Voldemar Miller (Voldemar Karl Miller 7 February / 25 January 1911 – 26 April 2006) was an archivist, researcher of local and book history and children’s writer.
Miller was born and attended school in Saaremaa Island and studied history at the University of Tartu. In 1946, he completed courses for chiefs of archives in Moscow. He worked in unskilled jobs and in 1934-1935 was a freelance journalist, proof-reader and reporter for the newspapers Vaba Sõna and Uus Sõna. From 1937–1944 he was an archivist and assistant at the National Archives of Estonia in Tartu. When drafted into the German army, he was an accountant at the Estonian training battalion, 1944–1950 chief of the Central State Historical Archives of the Estonian SSR, 1950–1952 a miner in Virumaa County, 1952–1977 employee, later head of the Baltica and Rare Books Department at the Library of the Academy of Sciences of the Estonian SSR. From 1978–1996, he worked at the State Library of the Estonian SSR (the later National Library of Estonia). From 1963, he supervised the local history research club at Tallinn City Museum and belonged to the local history research committee at the Academy of Sciences. He was a member of the Estonian Writers’ Union (since 1995), the Mother Tongue Society, the Society of Estonian Areal Studies, the Estonian Heritage Protection Society and other societies. Miller was a board member of the Estonian Book Society for several times. He is buried in the Forest Cemetery (Metsakalmistu) in Tallinn.
From the mid-1930s, he published numerous academic and popular-scientific treatments on history, cultural and literary history, research of books and local history. A selection of his articles has been published in the collection Minevikust tulevikku (‘From the Past to the Future’, 1972). He participated in compiling and writing of the books Tallinna ajalugu (‘History of Tallinn’, vol 2, 1969, 1976) and Eesti raamat 1525–1975 (‘Estonian Book 1525–1975’, 1978). He was a leading figure in celebrating the Estonian Book Year in 1975 (450 years from the publication of the first book in the Estonian language). He published the overview Esimesed eesti raamatud (‘The First Estonian Books’, 1976). It was essential for Estonian librarianship that in the 1960s Miller formulated the criteria for Baltica and rare books. His activities in salvaging of books and archival sources during the occupation years should be considered of utmost importance. Miller also contributed essentially to the research of local history. For example, he was a member of the local history research committee founded in 1958 and laid the foundation to school students’ conferences of local history research. In 1963, he was one of the founders of the local history research club at Tallinn City Museum. At his initiative, Estonian Television launched the series Majad täis mälestusi (‘Houses Full of Memories’).
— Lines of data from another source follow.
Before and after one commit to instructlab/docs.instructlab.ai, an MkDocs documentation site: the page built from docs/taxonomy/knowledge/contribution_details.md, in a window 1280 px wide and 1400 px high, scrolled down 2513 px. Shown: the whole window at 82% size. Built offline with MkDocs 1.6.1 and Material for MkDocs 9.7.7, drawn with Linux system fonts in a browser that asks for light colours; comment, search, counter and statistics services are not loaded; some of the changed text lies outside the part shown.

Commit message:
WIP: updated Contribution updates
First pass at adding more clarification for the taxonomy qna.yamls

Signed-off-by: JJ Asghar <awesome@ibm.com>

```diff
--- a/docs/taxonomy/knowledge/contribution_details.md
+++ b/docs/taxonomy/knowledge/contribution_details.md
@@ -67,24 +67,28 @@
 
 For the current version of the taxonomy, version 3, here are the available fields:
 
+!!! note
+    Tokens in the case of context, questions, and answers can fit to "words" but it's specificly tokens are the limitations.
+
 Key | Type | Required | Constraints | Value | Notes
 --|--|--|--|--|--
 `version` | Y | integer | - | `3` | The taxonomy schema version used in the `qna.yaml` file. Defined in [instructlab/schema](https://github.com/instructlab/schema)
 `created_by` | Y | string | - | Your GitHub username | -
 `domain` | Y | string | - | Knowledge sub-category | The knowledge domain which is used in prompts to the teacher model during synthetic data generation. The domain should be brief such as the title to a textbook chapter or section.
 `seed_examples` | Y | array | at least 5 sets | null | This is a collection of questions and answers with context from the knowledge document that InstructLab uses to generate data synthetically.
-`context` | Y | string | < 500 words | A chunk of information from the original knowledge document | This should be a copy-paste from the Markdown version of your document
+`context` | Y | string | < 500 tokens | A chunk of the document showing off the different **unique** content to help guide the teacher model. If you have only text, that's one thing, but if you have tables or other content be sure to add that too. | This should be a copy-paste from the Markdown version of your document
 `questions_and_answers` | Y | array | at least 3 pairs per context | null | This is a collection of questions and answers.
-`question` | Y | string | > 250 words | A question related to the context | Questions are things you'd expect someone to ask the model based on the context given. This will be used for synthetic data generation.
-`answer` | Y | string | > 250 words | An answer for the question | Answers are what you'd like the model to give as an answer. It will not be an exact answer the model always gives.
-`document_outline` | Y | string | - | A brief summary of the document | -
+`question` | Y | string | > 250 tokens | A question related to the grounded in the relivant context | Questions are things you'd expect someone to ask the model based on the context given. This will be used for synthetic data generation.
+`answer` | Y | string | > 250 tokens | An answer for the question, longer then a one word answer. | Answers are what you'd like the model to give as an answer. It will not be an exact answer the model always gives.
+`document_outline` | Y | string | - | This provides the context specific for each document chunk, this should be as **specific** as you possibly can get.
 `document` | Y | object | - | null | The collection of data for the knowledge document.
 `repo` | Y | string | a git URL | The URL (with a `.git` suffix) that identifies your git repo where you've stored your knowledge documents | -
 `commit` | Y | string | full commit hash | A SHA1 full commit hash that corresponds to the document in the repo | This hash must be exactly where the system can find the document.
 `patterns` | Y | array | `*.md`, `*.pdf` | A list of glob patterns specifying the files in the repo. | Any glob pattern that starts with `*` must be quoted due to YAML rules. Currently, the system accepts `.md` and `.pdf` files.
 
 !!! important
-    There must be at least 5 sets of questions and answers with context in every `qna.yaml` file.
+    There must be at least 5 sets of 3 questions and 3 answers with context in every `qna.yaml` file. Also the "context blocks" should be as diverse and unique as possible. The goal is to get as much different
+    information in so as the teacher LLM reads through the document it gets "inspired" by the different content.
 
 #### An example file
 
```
From the early 1930s, Miller also published topical satires and miniatures but achieved greater recognition as an author of children’s books. His first stories were published in the magazine Täheke and in collections. Miller’s first book for children, Kiki, was published in 1966. Miller’s best-known children’s books are Merehundi jutud I–II (‘Tales of an Old Salt’, 1984, 1993; Part II was entered in the Honour List of the International Board on Books for Young People) and Tilleprintsess (‘Tiny Princess’, first place at Nukits competition in 1999). Miller’s stories for children are notable for their warmth and cordiality.
Miller has been awarded the Estonian National Culture Foundation award for his life’s work (1996), the Open Estonia Foundation award (1998), F. Puksoo award (1991), the Tallinn city badge of merit (1999) and the Order of the National Coat of Arms, class IV (1996).
A. K. (Translated by I. A.)
Books in Estonian
Books for children
Kiki. Tallinn: Eesti Raamat, 1966, 24 lk
Merehundi jutud. Tallinn: Eesti Raamat, 1984, 64 lk
Tilleprintsess. Tallinn: Eesti Raamat, 1989, 61 lk [järgmised trükid: 2010, 2016]
Merehundi jutud II. Tallinn: Tiritamm, 1993, 63 lk
Sõrmkübarasõdur: jutud. Tallinn: RE Stuudio, 1996, 30 lk
Konnaoja Kusti: kus on tõde, kust algab vale, teab ainult Krants. Tallinn: V. Miller, 1997, 47 lk
Kolm kanget sõpra: jutustus. Kuressaare: Tormikiri, 1999, 31 lk
Kodu kõige kallim: lugusid lastele. Koost. Jaak Urmet. Tallinn: Tänapäev, 2008, 143 lk
Minevikust tulevikku: artikleid ja ettekandeid 1940-1970. Tallinn: Eesti Raamat, 1972, 189 lk
Esimesed eesti raamatud. Tallinn: Eesti Raamat, 1976, 84 lk
Lugemiskultuurist: lugemisest vastavalt raamatule ja eesmärgile. Tallinn: ENSV Raamatuühing, 1985, 16 lk
Õpilaste kodu-uurimistööde juhendamisest. Metoodiline abimaterjal õpetajale. Tallinn: ENSV Haridusministeerium, 1986, 29 lk